As such, revenues that were once generated from zoos have seen an enormous drop in the past few years. Ghana’s inability to enhance further socio-economic development of its people through its rich jungle resource is rather problematic and unreflective of the pride in vegetation the country relishes.

While 60% of the Ghana’s population lives off the agricultural sector, the lost in patronage of zoos has led to an increased rate in unemployment in the country’s eco-tourist venues. Many of the nation’s zoos have either been closed down or merely reduced to animal reserves due to extinct of these animal species and also to make way for building constructions for human settlement.

In 2005, the site of the then Accra zoo was demolished to make way for the construction of the current seat of government. One would reason if that would have been possible had the zoo operated effectively being stocked with a variety of wildlife animals.

Unfortunately taxation that was once catered for through zoo operations had to come to a halt, resulting in the loss of jobs those zoo employees had.

Besides, the zoo that also once served as a good educational resource for students who periodically visited the site is no more. This has deprived modern students of practical and feasible research materials for various school projects. For a nation that encourages more students to move into the agricultural and farming sector, it is rather unacceptable that mechanisms that are to enhance such aspirations are not in place for effective studies making practical knowledge acquisition nearly unrealistic.

In a research conducted by Ghana Forestry commission it is estimated that forest within vegetative zones of Ghana contains 90% of the carbon that is released when forests are cleared. Most of the forests have lost their original interior habitats that are critical for the protection of vulnerable species.

The practices of land degradation have taken a toll on major forestry lands of productivity in the country. Usually, biodiversity that are often destroyed in most forest areas to allow space for human settlements and other commercial dealings create all forms of inconveniences for wildlife animals. These animals are often forced to other locations that are not conducive for survival leading to death while in the process of migration.

In addition, Greentumble a renowned organization that focus on environmental awareness and conservative activities conducted a research and also found out that the forest store a large amount of the world’s carbon dioxide. Land degradation contributes 25% of global conservatory emissions. When the forest is destroyed, the carbon that was stored gets released into the atmosphere. These climatic changes can have many negative impacts, not only on local wildlife populations, but also around the world as global climate change alters the habitat they depend on.

Current statistic reveal that since 2000, Ghana has lost 50% of its forest reserve and is experiencing at a startling percentage of 2 a rate of land degradation practices annually. These figures reveal that in the long run Ghana is estimated to totally deplete its forest and wildlife reserve by 2040.

Therefore it now behooves on government to view matters of Ghana’s forestry and wildlife space in high regard and as a matter of topmost priority. To curtail the practices of all forms of land degradation, effective measures must be put in place by government in both restoring and preserving Ghana’s already depleting wildlife reserve.

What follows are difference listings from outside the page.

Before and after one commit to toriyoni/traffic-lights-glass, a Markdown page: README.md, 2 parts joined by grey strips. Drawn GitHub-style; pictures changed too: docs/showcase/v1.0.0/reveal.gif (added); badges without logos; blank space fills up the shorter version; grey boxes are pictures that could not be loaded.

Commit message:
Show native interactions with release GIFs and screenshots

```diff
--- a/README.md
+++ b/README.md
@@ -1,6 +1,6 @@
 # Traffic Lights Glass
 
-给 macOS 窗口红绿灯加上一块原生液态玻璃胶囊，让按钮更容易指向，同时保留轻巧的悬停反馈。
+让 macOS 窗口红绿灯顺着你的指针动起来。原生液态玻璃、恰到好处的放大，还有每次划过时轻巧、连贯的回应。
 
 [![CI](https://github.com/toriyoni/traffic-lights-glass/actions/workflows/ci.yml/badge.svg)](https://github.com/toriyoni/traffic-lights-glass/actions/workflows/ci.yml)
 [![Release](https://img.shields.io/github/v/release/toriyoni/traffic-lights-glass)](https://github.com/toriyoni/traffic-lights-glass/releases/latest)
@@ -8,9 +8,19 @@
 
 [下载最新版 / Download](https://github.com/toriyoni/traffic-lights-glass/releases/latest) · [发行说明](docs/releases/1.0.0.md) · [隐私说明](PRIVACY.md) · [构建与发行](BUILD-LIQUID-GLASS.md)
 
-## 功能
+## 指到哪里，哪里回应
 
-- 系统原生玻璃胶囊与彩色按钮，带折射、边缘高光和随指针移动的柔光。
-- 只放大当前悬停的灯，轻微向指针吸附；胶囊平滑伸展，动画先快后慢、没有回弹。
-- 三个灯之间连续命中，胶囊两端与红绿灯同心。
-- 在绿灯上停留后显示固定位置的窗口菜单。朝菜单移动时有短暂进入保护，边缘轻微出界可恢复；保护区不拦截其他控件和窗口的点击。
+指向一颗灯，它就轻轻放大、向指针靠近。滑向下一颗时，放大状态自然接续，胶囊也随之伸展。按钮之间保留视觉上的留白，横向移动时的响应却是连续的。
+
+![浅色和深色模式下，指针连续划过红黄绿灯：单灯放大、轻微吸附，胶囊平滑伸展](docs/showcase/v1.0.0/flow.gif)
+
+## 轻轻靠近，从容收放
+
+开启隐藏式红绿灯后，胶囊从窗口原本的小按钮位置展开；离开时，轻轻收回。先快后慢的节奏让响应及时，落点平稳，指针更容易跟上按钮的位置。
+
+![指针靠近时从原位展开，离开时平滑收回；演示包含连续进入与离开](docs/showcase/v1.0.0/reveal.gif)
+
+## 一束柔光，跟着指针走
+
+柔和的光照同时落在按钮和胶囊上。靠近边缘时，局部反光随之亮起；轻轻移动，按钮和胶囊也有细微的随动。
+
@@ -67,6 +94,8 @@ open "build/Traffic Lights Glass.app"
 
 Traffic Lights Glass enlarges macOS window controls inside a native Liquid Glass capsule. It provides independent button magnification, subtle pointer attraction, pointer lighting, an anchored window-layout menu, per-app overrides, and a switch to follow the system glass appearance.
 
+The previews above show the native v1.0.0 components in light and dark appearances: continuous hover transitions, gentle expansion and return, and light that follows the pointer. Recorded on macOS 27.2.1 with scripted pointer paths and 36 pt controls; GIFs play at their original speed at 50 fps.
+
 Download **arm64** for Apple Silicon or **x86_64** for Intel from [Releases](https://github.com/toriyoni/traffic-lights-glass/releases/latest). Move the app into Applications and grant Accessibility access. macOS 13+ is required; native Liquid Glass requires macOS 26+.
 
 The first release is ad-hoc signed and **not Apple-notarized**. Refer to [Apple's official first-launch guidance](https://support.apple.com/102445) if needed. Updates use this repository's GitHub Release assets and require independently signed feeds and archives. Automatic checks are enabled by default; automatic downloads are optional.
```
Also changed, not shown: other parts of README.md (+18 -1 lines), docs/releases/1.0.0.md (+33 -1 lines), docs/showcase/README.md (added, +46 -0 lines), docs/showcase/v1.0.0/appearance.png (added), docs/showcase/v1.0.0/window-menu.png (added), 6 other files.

As well as working hand in hand with the forestry commission, policy makers should be involved in the granting of accredited license to registered firms who wish to use forest resources as raw materials for the legal production of goods.

There must also be a continuous campaign in educating citizens, firms as well as students on the hazards of deforestation and the negative impact on socio-economic growth on a developing nation as Ghana. Frequent workshops ought to be organized for local farmers and miners of forest reserve areas in the country on the importance of afforestation practices in salvaging Ghana’s rich forestry reserve.